A chilly wind whipped across the bay, ruffling the roof of the giant marquee that had materialised on the edge of Singleton Park, but the atmosphere inside couldn’t have been warmer as the Swansea section of the “Red wall” roared their support for the Welsh football team.
“Amazing, isn’t it?” said diehard supporter Paul Cullen, 34, drinking in the sights and sounds of a vibrant fan park with his three young sons, all of whom play for the Swansea academy. “This competition is massive for Wales. We are the smallest nation in our group but that doesn’t mean a thing when you have fight and passion and belief. I love it.”
When Gareth Bale equalised against the USA in Cymru’s first game at the World Cup finals since 1958, the fan park erupted. Strangers hugged, kissed and danced. The polite notices not to throw beer into the air were roundly ignored. The game ended 1-1 but few left disappointed.
“This means so much,” said a dewy-eyed Paul Carroll, 40. “I may never see the like of this tournament with my kids again. It’s the best feeling. I’m so proud.”
Just being at the World Cup after so many decades felt like a win.
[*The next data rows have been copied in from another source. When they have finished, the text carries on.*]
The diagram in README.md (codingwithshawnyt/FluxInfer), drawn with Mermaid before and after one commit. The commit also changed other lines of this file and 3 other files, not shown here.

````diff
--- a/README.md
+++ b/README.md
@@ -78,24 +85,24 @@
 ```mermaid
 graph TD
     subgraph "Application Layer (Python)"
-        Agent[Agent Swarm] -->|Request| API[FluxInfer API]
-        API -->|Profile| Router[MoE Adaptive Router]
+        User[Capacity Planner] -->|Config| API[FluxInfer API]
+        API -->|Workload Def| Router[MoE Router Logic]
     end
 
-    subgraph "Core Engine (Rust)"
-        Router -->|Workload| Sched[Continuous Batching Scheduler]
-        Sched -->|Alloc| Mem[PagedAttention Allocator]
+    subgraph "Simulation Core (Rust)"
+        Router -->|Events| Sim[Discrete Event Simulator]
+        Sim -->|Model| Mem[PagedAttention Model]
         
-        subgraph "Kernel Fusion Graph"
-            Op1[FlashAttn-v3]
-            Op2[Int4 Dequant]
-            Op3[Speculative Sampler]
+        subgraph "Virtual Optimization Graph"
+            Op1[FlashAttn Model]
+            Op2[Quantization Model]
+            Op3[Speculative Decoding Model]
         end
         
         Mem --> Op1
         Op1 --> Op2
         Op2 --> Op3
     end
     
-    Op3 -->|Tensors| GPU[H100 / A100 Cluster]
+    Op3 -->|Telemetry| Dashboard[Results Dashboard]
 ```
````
Before kick-off fans had jumped on tables and joined in ear-bashing versions of Tom Jones’ Delilah and Yma o Hyd (Still Here), the defiant Welsh language folk song that has been adopted by the squad and has become a fan favourite.
The rendition of the national anthem threatened to do more damage to the tent roof than the bitter wind ever could, as 2,000 fans here – and 3 million more across the nation – united in song.
Some wore lucky shirts that they vowed to keep on throughout the group stage no matter the beer or sweat stains. Others followed rituals they hoped would bring fortune – the same pub, the same curry house they went to during Wales’s qualification campaign.
There were few here who could remember Wales’s 1958 World Cup adventure (they lost in the quarter-final to Pelé’s Brazil). Alun Jenkins, 75, was around but he said he had just failed his 11-plus. “So I had other things on my mind. I don’t think it was such a big deal then.”
It’s certainly a big deal now.
The former Welsh goalkeeper, Neville Southall, who was in attendance to launch this Swansea fan park, said he hoped the World Cup would raise the mood of the nation. “It’s good for the people to have some hope, some joy in these pretty gloomy times,” he said.
Southall did not shy away from the sensitive issues, criticising Fifa for threatening to sanction players who wear the OneLove armband: “Why penalise someone promoting inclusivity? Football is for everybody.”
It felt a little bit worse when Laura McAllister, professor of public policy at Cardiff University and a former captain of the Welsh women’s football team, tweeted from Qatar that her rainbow bucket hat had been confiscated. “We will continue to stand up for our values,” she said.
Ahead of kick-off, McAllister had explained the importance of the World Cup for Wales. “The whole Welsh football scene has been a reflection of a new self-confidence in the nation, especially among younger people,” she said.
“This gives us a chance to show what our strengths, our USP are. It’s a huge platform. We will be doing everything we can not just to win games but to leverage as much profile and awareness and knowledge.”
Evie Jones, 18, left the Swansea marquee beaming. “We’ve got the best flag, the best anthem, the best fans. I can’t wait for the next game.”